Task to carry out → The records below are to be reproduced exactly, with the pictures left out.

[Opening Stored data section]

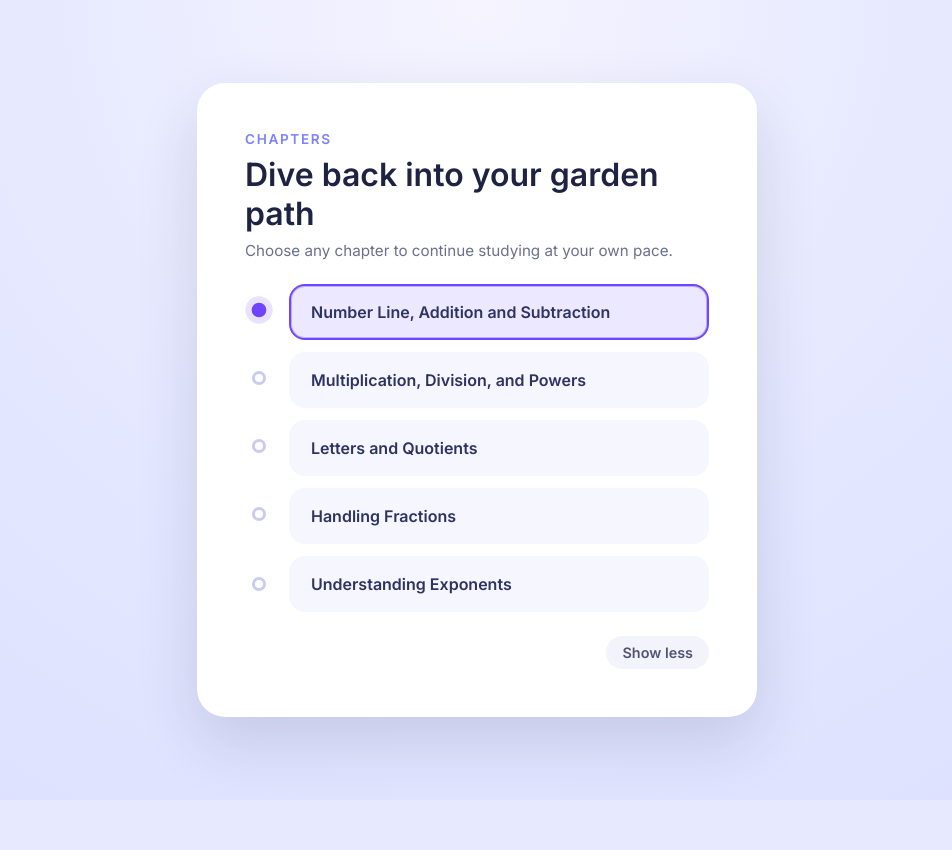
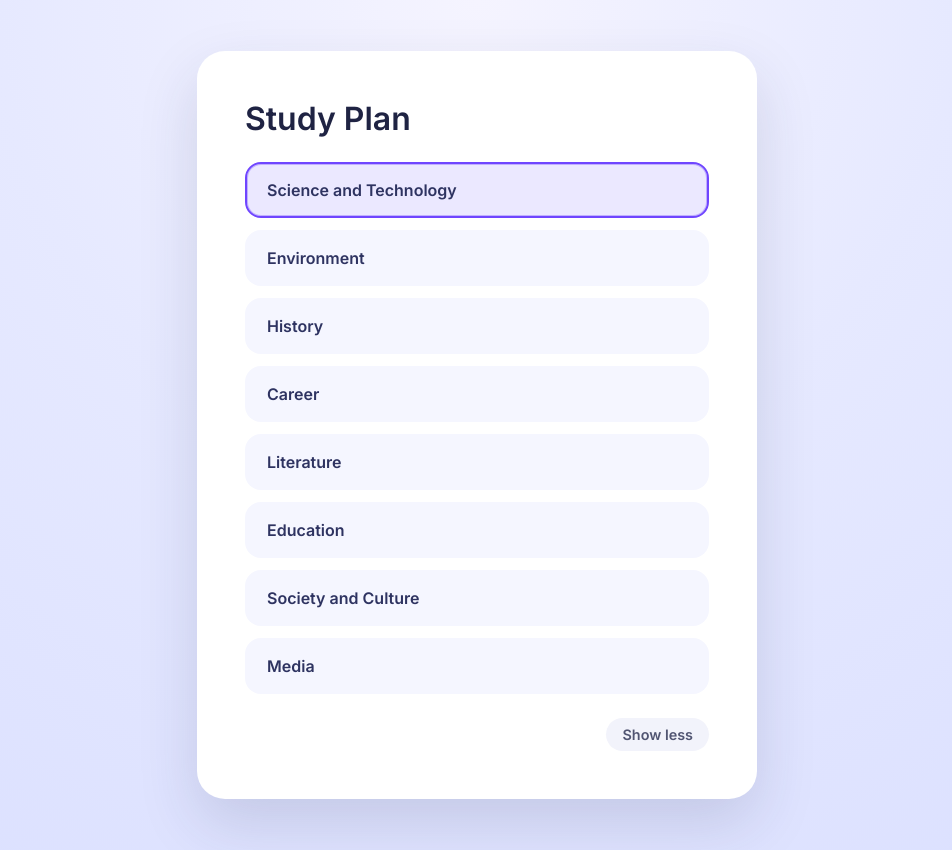
Before and after one commit to sakkess/engprototype, a React (Vite) app: page / in a window 1280 px wide. Shown: the whole page, without its empty margins (163-1115 px from the left). Before the commit the page ends 800 px from the top, so only its background shows below. Built offline with nearby package versions, Linux system fonts and the light colour scheme.

Commit message:
Update study plan view copy and layout

```diff
--- a/src/App.css
+++ b/src/App.css
@@ -29,21 +29,6 @@
   color: #1f2343;
 }
 
-.chapter-heading .subtitle {
-  margin: 0;
-  color: #6a6f8d;
-  font-size: 0.95rem;
-}
-
-.eyebrow {
-  margin: 0;
-  font-size: 0.85rem;
-  font-weight: 600;
-  letter-spacing: 0.12em;
-  text-transform: uppercase;
-  color: #7b81ff;
-}
-
 .chapter-list {
   list-style: none;
   margin: 0;
@@ -54,49 +39,7 @@
 }
 
 .chapter-item {
-  display: grid;
-  grid-template-columns: 28px 1fr;
-  column-gap: 1rem;
-  align-items: center;
-}
-
-.chapter-marker {
-  position: relative;
-  display: flex;
-  flex-direction: column;
-  align-items: center;
-  width: 28px;
-}
-
-.chapter-dot {
-  width: 14px;
-  height: 14px;
-  border-radius: 50%;
-  border: 3px solid #c9ccea;
-  background: #fff;
-  box-sizing: border-box;
-  transition: transform 200ms ease, border-color 200ms ease, background 200ms ease,
-    box-shadow 200ms ease;
-}
-
-.chapter-dot.is-active {
-  border-color: #6f45ff;
-  background: #6f45ff;
-  box-shadow: 0 0 0 6px rgba(111, 69, 255, 0.15);
-  transform: scale(1.05);
-}
-
-.chapter-line {
-  flex: 1;
-  margin-top: 0.2rem;
-  width: 2px;
-  background-image: repeating-linear-gradient(
-    to bottom,
-    #ccd1f1,
-    #ccd1f1 6px,
-    transparent 6px,
-    transparent 12px
-  );
+  display: block;
 }
 
 .chapter-button {
@@ -144,8 +87,4 @@
   .study-card {
     border-radius: 20px;
   }
-
-  .chapter-item {
-    grid-template-columns: 24px 1fr;
-  }
 }
--- a/src/App.tsx
+++ b/src/App.tsx
@@ -1,11 +1,14 @@
 import './App.css'
 
 const chapters = [
-  'Number Line, Addition and Subtraction',
-  'Multiplication, Division, and Powers',
-  'Letters and Quotients',
-  'Handling Fractions',
-  'Understanding Exponents',
+  'Science and Technology',
+  'Environment',
+  'History',
+  'Career',
+  'Literature',
+  'Education',
+  'Society and Culture',
+  'Media',
 ]
 
 function App() {
@@ -13,26 +16,14 @@ function App() {
 
   return (
     <div className="app-shell">
-      <main className="study-card" aria-label="Chapters">
+      <main className="study-card" aria-label="Study Plan">
         <div className="chapter-heading">
-          <p className="eyebrow">Chapters</p>
-          <h1>Dive back into your garden path</h1>
-          <p className="subtitle">
-            Choose any chapter to continue studying at your own pace.
-          </p>
+          <h1>Study Plan</h1>
         </div>
 
         <ol className="chapter-list">
           {chapters.map((title, index) => (
             <li key={title} className="chapter-item">
-              <div className="chapter-marker" aria-hidden="true">
-                <span
-                  className={`chapter-dot ${
-                    index === activeChapterIndex ? 'is-active' : ''
-                  }`}
-                />
-                {index !== chapters.length - 1 && <span className="chapter-line" />}
-              </div>
               <button
                 className={`chapter-button ${
                   index === activeChapterIndex ? 'is-active' : ''
```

[Closing Stored data section]

Task result →
Before and after one commit to sakkess/engprototype, a React (Vite) app: page / in a window 1280 px wide. Shown: the whole page, without its empty margins (163-1115 px from the left). Before the commit the page ends 800 px from the top, so only its background shows below. Built offline with nearby package versions, Linux system fonts and the light colour scheme.

Commit message:
Update study plan view copy and layout

```diff
--- a/src/App.css
+++ b/src/App.css
@@ -29,21 +29,6 @@
   color: #1f2343;
 }
 
-.chapter-heading .subtitle {
-  margin: 0;
-  color: #6a6f8d;
-  font-size: 0.95rem;
-}
-
-.eyebrow {
-  margin: 0;
-  font-size: 0.85rem;
-  font-weight: 600;
-  letter-spacing: 0.12em;
-  text-transform: uppercase;
-  color: #7b81ff;
-}
-
 .chapter-list {
   list-style: none;
   margin: 0;
@@ -54,49 +39,7 @@
 }
 
 .chapter-item {
-  display: grid;
-  grid-template-columns: 28px 1fr;
-  column-gap: 1rem;
-  align-items: center;
-}
-
-.chapter-marker {
-  position: relative;
-  display: flex;
-  flex-direction: column;
-  align-items: center;
-  width: 28px;
-}
-
-.chapter-dot {
-  width: 14px;
-  height: 14px;
-  border-radius: 50%;
-  border: 3px solid #c9ccea;
-  background: #fff;
-  box-sizing: border-box;
-  transition: transform 200ms ease, border-color 200ms ease, background 200ms ease,
-    box-shadow 200ms ease;
-}
-
-.chapter-dot.is-active {
-  border-color: #6f45ff;
-  background: #6f45ff;
-  box-shadow: 0 0 0 6px rgba(111, 69, 255, 0.15);
-  transform: scale(1.05);
-}
-
-.chapter-line {
-  flex: 1;
-  margin-top: 0.2rem;
-  width: 2px;
-  background-image: repeating-linear-gradient(
-    to bottom,
-    #ccd1f1,
-    #ccd1f1 6px,
-    transparent 6px,
-    transparent 12px
-  );
+  display: block;
 }
 
 .chapter-button {
@@ -144,8 +87,4 @@
   .study-card {
     border-radius: 20px;
   }
-
-  .chapter-item {
-    grid-template-columns: 24px 1fr;
-  }
 }
--- a/src/App.tsx
+++ b/src/App.tsx
@@ -1,11 +1,14 @@
 import './App.css'
 
 const chapters = [
-  'Number Line, Addition and Subtraction',
-  'Multiplication, Division, and Powers',
-  'Letters and Quotients',
-  'Handling Fractions',
-  'Understanding Exponents',
+  'Science and Technology',
+  'Environment',
+  'History',
+  'Career',
+  'Literature',
+  'Education',
+  'Society and Culture',
+  'Media',
 ]
 
 function App() {
@@ -13,26 +16,14 @@ function App() {
 
   return (
     <div className="app-shell">
-      <main className="study-card" aria-label="Chapters">
+      <main className="study-card" aria-label="Study Plan">
         <div className="chapter-heading">
-          <p className="eyebrow">Chapters</p>
-          <h1>Dive back into your garden path</h1>
-          <p className="subtitle">
-            Choose any chapter to continue studying at your own pace.
-          </p>
+          <h1>Study Plan</h1>
         </div>
 
         <ol className="chapter-list">
           {chapters.map((title, index) => (
             <li key={title} className="chapter-item">
-              <div className="chapter-marker" aria-hidden="true">
-                <span
-                  className={`chapter-dot ${
-                    index === activeChapterIndex ? 'is-active' : ''
-                  }`}
-                />
-                {index !== chapters.length - 1 && <span className="chapter-line" />}
-              </div>
               <button
                 className={`chapter-button ${
                   index === activeChapterIndex ? 'is-active' : ''
```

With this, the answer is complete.